<<<<

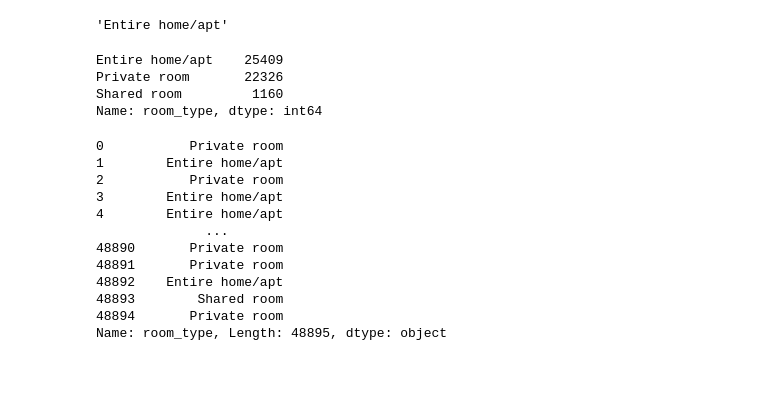
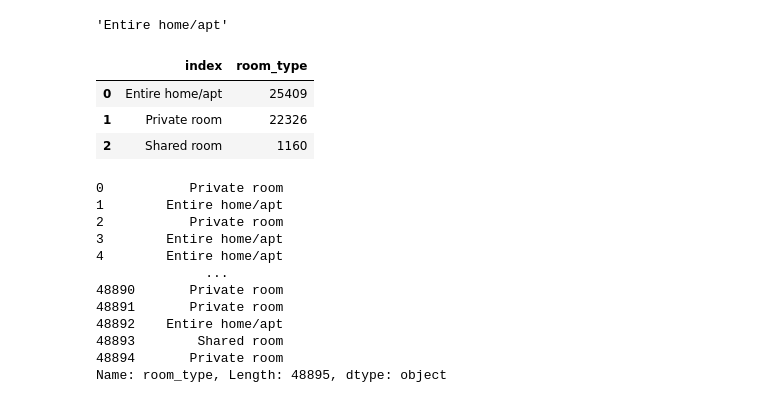
Before and after one commit to Creatrohit9/AIRBNB-PROJECT-1-CAPSTON, a Jupyter notebook: Copy_of_MD1WK4ROHIT_Airbnb_Bookings_Analysis_Capstone_Project.ipynb, the cells around one changed output. Saved outputs shown, nothing was run; the diff lists cells and outputs as text; code cells hidden in the pictures; blank space fills up the shorter version.

Commit message:
commit for reset index (count for each type of room)

```diff
--- a/Copy_of_MD1WK4ROHIT_Airbnb_Bookings_Analysis_Capstone_Project.ipynb
+++ b/Copy_of_MD1WK4ROHIT_Airbnb_Bookings_Analysis_Capstone_Project.ipynb
@@ -297,13 +297,14 @@ airbnb_df['room_type'].value_counts().idxmax()
 # %%
 #now these are the room type behalf on which we make further analysis
 airbnb_df_refine=airbnb_df['room_type'].value_counts()
-# %%
-airbnb_df_refine
-# %% [output]
-Entire home/apt    25409
-Private room       22326
-Shared room         1160
-Name: room_type, dtype: int64
+# %%
+#Printing the count for each type of room
+airbnb_df_refine.reset_index()
+# %% [output]
+|  | index | room_type |
+| 0 | Entire home/apt | 25409 |
+| 1 | Private room | 22326 |
+| 2 | Shared room | 1160 |
 # %%
 airbnb_df['room_type']
 # %% [output]
```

>>>>

(Directions)
Using the records above, count the lines containing "each". Give no words besides the number.

(The completed task)
2